[[ Records to process, beginning ]]

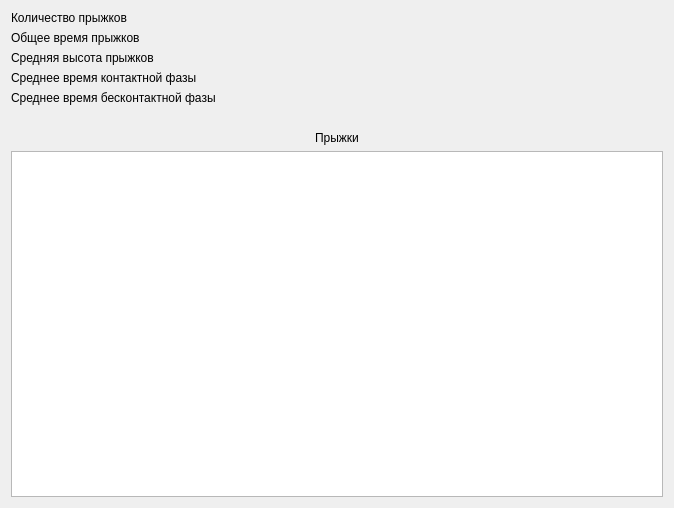
Qt form metodics/jump_plate/droptest/droptestvisualize.ui (grigp/a-analyser) before a commit.
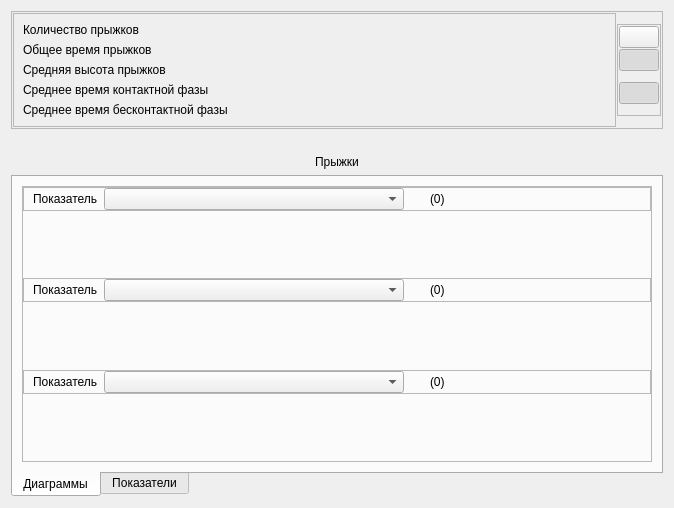
The same form after that commit. Icons and pictures are not drawn. Custom widgets are drawn as their Qt base class.

Patch:
```diff
--- a/metodics/jump_plate/droptest/droptestvisualize.ui
+++ b/metodics/jump_plate/droptest/droptestvisualize.ui
@@ -15,38 +15,232 @@
   </property>
   <layout class="QVBoxLayout" name="verticalLayout">
    <item>
-    <widget class="QLabel" name="lblJumpsCount">
-     <property name="text">
-      <string>Количество прыжков</string>
+    <widget class="QFrame" name="frame">
+     <property name="frameShape">
+      <enum>QFrame::StyledPanel</enum>
      </property>
-    </widget>
-   </item>
-   <item>
-    <widget class="QLabel" name="lblTimeTest">
-     <property name="text">
-      <string>Общее время прыжков</string>
+     <property name="frameShadow">
+      <enum>QFrame::Raised</enum>
      </property>
-    </widget>
-   </item>
-   <item>
-    <widget class="QLabel" name="lblHeightAvg">
-     <property name="text">
-      <string>Средняя высота прыжков</string>
-     </property>
-    </widget>
-   </item>
-   <item>
-    <widget class="QLabel" name="lblTimeContactAvg">
-     <property name="text">
-      <string>Среднее время контактной фазы</string>
-     </property>
-    </widget>
-   </item>
-   <item>
-    <widget class="QLabel" name="lblTimeNoContactAvg">
-     <property name="text">
-      <string>Среднее время бесконтактной фазы</string>
-     </property>
+     <layout class="QHBoxLayout" name="horizontalLayout_4">
+      <property name="spacing">
+       <number>1</number>
+      </property>
+      <property name="leftMargin">
+       <number>1</number>
+      </property>
+      <property name="topMargin">
+       <number>1</number>
+      </property>
+      <property name="rightMargin">
+       <number>1</number>
+      </property>
+      <property name="bottomMargin">
+       <number>1</number>
+      </property>
+      <item>
+       <widget class="QFrame" name="frFactors">
+        <property name="frameShape">
+         <enum>QFrame::StyledPanel</enum>
+        </property>
+        <property name="frameShadow">
+         <enum>QFrame::Raised</enum>
+        </property>
+        <layout class="QVBoxLayout" name="verticalLayout_6">
+         <item>
+          <widget class="QLabel" name="lblJumpsCount">
+           <property name="text">
+            <string>Количество прыжков</string>
+           </property>
+          </widget>
+         </item>
+         <item>
+          <widget class="QLabel" name="lblTimeTest">
+           <property name="text">
+            <string>Общее время прыжков</string>
+           </property>
+          </widget>
+         </item>
+         <item>
+          <widget class="QLabel" name="lblHeightAvg">
+           <property name="text">
+            <string>Средняя высота прыжков</string>
+           </property>
+          </widget>
+         </item>
+         <item>
+          <widget class="QLabel" name="lblTimeContactAvg">
+           <property name="text">
+            <string>Среднее время контактной фазы</string>
+           </property>
+          </widget>
+         </item>
+         <item>
+          <widget class="QLabel" name="lblTimeNoContactAvg">
+           <property name="text">
+            <string>Среднее время бесконтактной фазы</string>
+           </property>
+          </widget>
+         </item>
+        </layout>
+       </widget>
+      </item>
+      <item>
+       <widget class="QFrame" name="frDiagTool">
+        <property name="sizePolicy">
+         <sizepolicy hsizetype="Fixed" vsizetype="Fixed">
+          <horstretch>0</horstretch>
+          <verstretch>0</verstretch>
+         </sizepolicy>
+        </property>
+        <property name="frameShape">
+         <enum>QFrame::StyledPanel</enum>
+        </property>
+        <property name="frameShadow">
+         <enum>QFrame::Raised</enum>
+        </property>
+        <layout class="QVBoxLayout" name="verticalLayout_5">
+         <property name="spacing">
+          <number>1</number>
+         </property>
+         <property name="leftMargin">
+          <number>1</number>
+         </property>
+         <property name="topMargin">
+          <number>1</number>
+         </property>
+         <property name="rightMargin">
+          <number>1</number>
+         </property>
+         <property name="bottomMargin">
+          <number>1</number>
+         </property>
+         <item>
+          <widget class="QPushButton" name="btnGraph">
+           <property name="toolTip">
+            <string>Показать в виде графика</string>
+           </property>
+           <property name="statusTip">
+            <string/>
+           </property>
+           <property name="text">
+            <string/>
+           </property>
+           <property name="icon">
+            <iconset resource="../../../kernel.qrc">
+             <normaloff>:/images/Dynamic/DynAsGraph.png</normaloff>:/images/Dynamic/DynAsGraph.png</iconset>
+           </property>
+           <property name="iconSize">
+            <size>
+             <width>20</width>
+             <height>20</height>
+            </size>
+           </property>
+           <property name="checkable">
+            <bool>true</bool>
+           </property>
+           <property name="checked">
+            <bool>false</bool>
+           </property>
+           <property name="autoExclusive">
+            <bool>true</bool>
+           </property>
+          </widget>
+         </item>
+         <item>
+          <widget class="QPushButton" name="btnBar">
+           <property name="toolTip">
+            <string>Показать в виде гистограммы</string>
+           </property>
+           <property name="statusTip">
+            <string/>
+           </property>
+           <property name="text">
+            <string/>
+           </property>
+           <property name="icon">
+            <iconset resource="../../../kernel.qrc">
+             <normaloff>:/images/Dynamic/DynAsBar.png</normaloff>:/images/Dynamic/DynAsBar.png</iconset>
+           </property>
+           <property name="iconSize">
+            <size>
+             <width>20</width>
+             <height>20</height>
+            </size>
+           </property>
+           <property name="checkable">
+            <bool>true</bool>
+           </property>
+           <property name="checked">
+            <bool>true</bool>
+           </property>
+           <property name="autoExclusive">
+            <bool>true</bool>
+           </property>
+          </widget>
+         </item>
+         <item>
+          <spacer name="verticalSpacer_2">
+           <property name="orientation">
+            <enum>Qt::Vertical</enum>
+           </property>
+           <property name="sizeType">
+            <enum>QSizePolicy::Fixed</enum>
+           </property>
+           <property name="sizeHint" stdset="0">
+            <size>
+             <width>20</width>
+             <height>10</height>
+            </size>
+           </property>
+          </spacer>
+         </item>
+         <item>
+          <widget class="QPushButton" name="btn3D">
+           <property name="toolTip">
+            <string>Объемное представление</string>
+           </property>
+           <property name="statusTip">
+            <string/>
+           </property>
+           <property name="text">
+            <string/>
+           </property>
+           <property name="icon">
+            <iconset resource="../../../kernel.qrc">
+             <normaloff>:/images/Dynamic/Dyn3D.png</normaloff>:/images/Dynamic/Dyn3D.png</iconset>
+           </property>
+           <property name="iconSize">
+            <size>
+             <width>20</width>
+             <height>20</height>
+            </size>
+           </property>
+           <property name="checkable">
+            <bool>true</bool>
+           </property>
+           <property name="checked">
+            <bool>true</bool>
+           </property>
+          </widget>
+         </item>
+         <item>
+          <spacer name="verticalSpacer_3">
+           <property name="orientation">
+            <enum>Qt::Vertical</enum>
+           </property>
+           <property name="sizeHint" stdset="0">
+            <size>
+             <width>20</width>
+             <height>10</height>
+            </size>
+           </property>
+          </spacer>
+         </item>
+        </layout>
+       </widget>
+      </item>
+     </layout>
     </widget>
    </item>
    <item>
@@ -76,10 +270,416 @@
     </widget>
    </item>
    <item>
-    <widget class="QTreeView" name="tvJumpsDrop"/>
+    <widget class="QTabWidget" name="twPages">
+     <property name="tabPosition">
+      <enum>QTabWidget::South</enum>
+     </property>
+     <property name="currentIndex">
+      <number>0</number>
+     </property>
+     <widget class="QWidget" name="tabDiags">
+      <attribute name="title">
+       <string>Диаграммы</string>
+      </attribute>
+      <layout class="QVBoxLayout" name="verticalLayout_3">
+       <item>
+        <widget class="QFrame" name="frDiags">
+         <property name="frameShape">
+          <enum>QFrame::StyledPanel</enum>
+         </property>
+         <property name="frameShadow">
+          <enum>QFrame::Raised</enum>
+         </property>
+         <layout class="QVBoxLayout" name="verticalLayout_4">
+          <property name="spacing">
+           <number>0</number>
+          </property>
+          <property name="leftMargin">
+           <number>0</number>
+          </property>
+          <property name="topMargin">
+           <number>0</number>
+          </property>
+          <property name="rightMargin">
+           <number>0</number>
+          </property>
+          <property name="bottomMargin">
+           <number>0</number>
+          </property>
+          <item>
+           <widget class="QFrame" name="frFactors1">
+            <property name="sizePolicy">
+             <sizepolicy hsizetype="Preferred" vsizetype="Fixed">
+              <horstretch>0</horstretch>
+              <verstretch>0</verstretch>
+             </sizepolicy>
+            </property>
+            <property name="frameShape">
+             <enum>QFrame::StyledPanel</enum>
+            </property>
+            <property name="frameShadow">
+             <enum>QFrame::Raised</enum>
+            </property>
+            <layout class="QHBoxLayout" name="horizontalLayout">
+             <property name="topMargin">
+              <number>0</number>
+             </property>
+             <property name="bottomMargin">
+              <number>0</number>
+             </property>
+             <item>
+              <widget class="QLabel" name="lblFactors1">
+               <property name="text">
+                <string>Показатель</string>
+               </property>
+              </widget>
+             </item>
+             <item>
+              <widget class="QComboBox" name="cbFactors1">
+               <property name="minimumSize">
+                <size>
+                 <width>300</width>
+                 <height>0</height>
+                </size>
+               </property>
+              </widget>
+             </item>
+             <item>
+              <spacer name="horizontalSpacer_4">
+               <property name="orientation">
+                <enum>Qt::Horizontal</enum>
+               </property>
+               <property name="sizeType">
+                <enum>QSizePolicy::Fixed</enum>
+               </property>
+               <property name="sizeHint" stdset="0">
+                <size>
+                 <width>20</width>
+                 <height>20</height>
+                </size>
+               </property>
+              </spacer>
+             </item>
+             <item>
+              <widget class="QLabel" name="lblFactorValue1">
+               <property name="text">
+                <string>(0)</string>
+               </property>
+              </widget>
+             </item>
+             <item>
+              <spacer name="horizontalSpacer">
+               <property name="orientation">
+                <enum>Qt::Horizontal</enum>
+               </property>
+               <property name="sizeHint" stdset="0">
+                <size>
+                 <width>40</width>
+                 <height>20</height>
+                </size>
+               </property>
+              </spacer>
+             </item>
+            </layout>
+           </widget>
+          </item>
+          <item>
+           <widget class="DynamicDiagram" name="wgtDiag1" native="true"/>
+          </item>
+          <item>
+           <widget class="QFrame" name="frFactors2">
+            <property name="sizePolicy">
+             <sizepolicy hsizetype="Preferred" vsizetype="Fixed">
+              <horstretch>0</horstretch>
+              <verstretch>0</verstretch>
+             </sizepolicy>
+            </property>
+            <property name="frameShape">
+             <enum>QFrame::StyledPanel</enum>
+            </property>
+            <property name="frameShadow">
+             <enum>QFrame::Raised</enum>
+            </property>
+            <layout class="QHBoxLayout" name="horizontalLayout_2">
+             <property name="topMargin">
+              <number>0</number>
+             </property>
+             <property name="bottomMargin">
+              <number>0</number>
+             </property>
+             <item>
+              <widget class="QLabel" name="lblFactors2">
+               <property name="text">
+                <string>Показатель</string>
+               </property>
+              </widget>
+             </item>
+             <item>
+              <widget class="QComboBox" name="cbFactors2">
+               <property name="minimumSize">
+                <size>
+                 <width>300</width>
+                 <height>0</height>
+                </size>
+               </property>
+              </widget>
+             </item>
+             <item>
+              <spacer name="horizontalSpacer_5">
+               <property name="orientation">
+                <enum>Qt::Horizontal</enum>
+               </property>
+               <property name="sizeType">
+                <enum>QSizePolicy::Fixed</enum>
+               </property>
+               <property name="sizeHint" stdset="0">
+                <size>
+                 <width>20</width>
+                 <height>20</height>
+                </size>
+               </property>
+              </spacer>
+             </item>
+             <item>
+              <widget class="QLabel" name="lblFactorValue2">
+               <property name="text">
+                <string>(0)</string>
+               </property>
+              </widget>
+             </item>
+             <item>
+              <spacer name="horizontalSpacer_2">
+               <property name="orientation">
+                <enum>Qt::Horizontal</enum>
+               </property>
+               <property name="sizeHint" stdset="0">
+                <size>
+                 <width>40</width>
+                 <height>20</height>
+                </size>
+               </property>
+              </spacer>
+             </item>
+            </layout>
+           </widget>
+          </item>
+          <item>
+           <widget class="DynamicDiagram" name="wgtDiag2" native="true"/>
+          </item>
+          <item>
+           <widget class="QFrame" name="frFactors3">
+            <property name="sizePolicy">
+             <sizepolicy hsizetype="Preferred" vsizetype="Fixed">
+              <horstretch>0</horstretch>
+              <verstretch>0</verstretch>
+             </sizepolicy>
+            </property>
+            <property name="frameShape">
+             <enum>QFrame::StyledPanel</enum>
+            </property>
+            <property name="frameShadow">
+             <enum>QFrame::Raised</enum>
+            </property>
+            <layout class="QHBoxLayout" name="horizontalLayout_3">
+             <property name="topMargin">
+              <number>0</number>
+             </property>
+             <property name="bottomMargin">
+              <number>0</number>
+             </property>
+             <item>
+              <widget class="QLabel" name="lblFactors3">
+               <property name="text">
+                <string>Показатель</string>
+               </property>
+              </widget>
+             </item>
+             <item>
+              <widget class="QComboBox" name="cbFactors3">
+               <property name="minimumSize">
+                <size>
+                 <width>300</width>
+                 <height>0</height>
+                </size>
+               </property>
+              </widget>
+             </item>
+             <item>
+              <spacer name="horizontalSpacer_6">
+               <property name="orientation">
+                <enum>Qt::Horizontal</enum>
+               </property>
+               <property name="sizeType">
+                <enum>QSizePolicy::Fixed</enum>
+               </property>
+               <property name="sizeHint" stdset="0">
+                <size>
+                 <width>20</width>
+                 <height>20</height>
+                </size>
+               </property>
+              </spacer>
+             </item>
+             <item>
+              <widget class="QLabel" name="lblFactorValue3">
+               <property name="text">
+                <string>(0)</string>
+               </property>
+              </widget>
+             </item>
+             <item>
+              <spacer name="horizontalSpacer_3">
+               <property name="orientation">
+                <enum>Qt::Horizontal</enum>
+               </property>
+               <property name="sizeHint" stdset="0">
+                <size>
+                 <width>40</width>
+                 <height>20</height>
+                </size>
+               </property>
+              </spacer>
+             </item>
+            </layout>
+           </widget>
+          </item>
+          <item>
+           <widget class="DynamicDiagram" name="wgtDiag3" native="true"/>
+          </item>
+         </layout>
+        </widget>
+       </item>
+      </layout>
+     </widget>
+     <widget class="QWidget" name="tabFactors">
+      <attribute name="title">
+       <string>Показатели</string>
+      </attribute>
+      <layout class="QVBoxLayout" name="verticalLayout_2">
+       <item>
+        <widget class="QTreeView" name="tvJumpsDrop"/>
+       </item>
+      </layout>
+     </widget>
+    </widget>
    </item>
   </layout>
  </widget>
- <resources/>
- <connections/>
+ <customwidgets>
+  <customwidget>
+   <class>DynamicDiagram</class>
+   <extends>QWidget</extends>
+   <header location="global">dynamicdiagram.h</header>
+   <container>1</container>
+  </customwidget>
+ </customwidgets>
+ <resources>
+  <include location="../../../kernel.qrc"/>
+ </resources>
+ <connections>
+  <connection>
+   <sender>btnGraph</sender>
+   <signal>clicked()</signal>
+   <receiver>DropTestVisualize</receiver>
+   <slot>on_selectGraph()</slot>
+   <hints>
+    <hint type="sourcelabel">
+     <x>635</x>
+     <y>28</y>
+    </hint>
+    <hint type="destinationlabel">
+     <x>675</x>
+     <y>27</y>
+    </hint>
+   </hints>
+  </connection>
+  <connection>
+   <sender>btnBar</sender>
+   <signal>clicked()</signal>
+   <receiver>DropTestVisualize</receiver>
+   <slot>on_selectBar()</slot>
+   <hints>
+    <hint type="sourcelabel">
+     <x>653</x>
+     <y>59</y>
+    </hint>
+    <hint type="destinationlabel">
+     <x>675</x>
+     <y>67</y>
+    </hint>
+   </hints>
+  </connection>
+  <connection>
+   <sender>btn3D</sender>
+   <signal>clicked(bool)</signal>
+   <receiver>DropTestVisualize</receiver>
+   <slot>on_select3D(bool)</slot>
+   <hints>
+    <hint type="sourcelabel">
+     <x>649</x>
+     <y>101</y>
+    </hint>
+    <hint type="destinationlabel">
+     <x>677</x>
+     <y>101</y>
+    </hint>
+   </hints>
+  </connection>
+  <connection>
+   <sender>cbFactors1</sender>
+   <signal>currentIndexChanged(int)</signal>
+   <receiver>DropTestVisualize</receiver>
+   <slot>on_selectFactorDiag1(int)</slot>
+   <hints>
+    <hint type="sourcelabel">
+     <x>332</x>
+     <y>195</y>
+    </hint>
+    <hint type="destinationlabel">
+     <x>674</x>
+     <y>191</y>
+    </hint>
+   </hints>
+  </connection>
+  <connection>
+   <sender>cbFactors2</sender>
+   <signal>currentIndexChanged(int)</signal>
+   <receiver>DropTestVisualize</receiver>
+   <slot>on_selectFactorDiag2(int)</slot>
+   <hints>
+    <hint type="sourcelabel">
+     <x>363</x>
+     <y>291</y>
+    </hint>
+    <hint type="destinationlabel">
+     <x>674</x>
+     <y>290</y>
+    </hint>
+   </hints>
+  </connection>
+  <connection>
+   <sender>cbFactors3</sender>
+   <signal>currentIndexChanged(int)</signal>
+   <receiver>DropTestVisualize</receiver>
+   <slot>on_selectFactorDiag3(int)</slot>
+   <hints>
+    <hint type="sourcelabel">
+     <x>365</x>
+     <y>380</y>
+    </hint>
+    <hint type="destinationlabel">
+     <x>673</x>
+     <y>382</y>
+    </hint>
+   </hints>
+  </connection>
+ </connections>
+ <slots>
+  <slot>on_selectGraph()</slot>
+  <slot>on_selectBar()</slot>
+  <slot>on_select3D(bool)</slot>
+  <slot>on_selectFactorDiag1(int)</slot>
+  <slot>on_selectFactorDiag2(int)</slot>
+  <slot>on_selectFactorDiag3(int)</slot>
+ </slots>
 </ui>
```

[[ Records to process, end ]]

Lines with "Количество" in them are what the answer must contain; copy each from the records above.

-      <string>Количество прыжков</string>
+            <string>Количество прыжков</string>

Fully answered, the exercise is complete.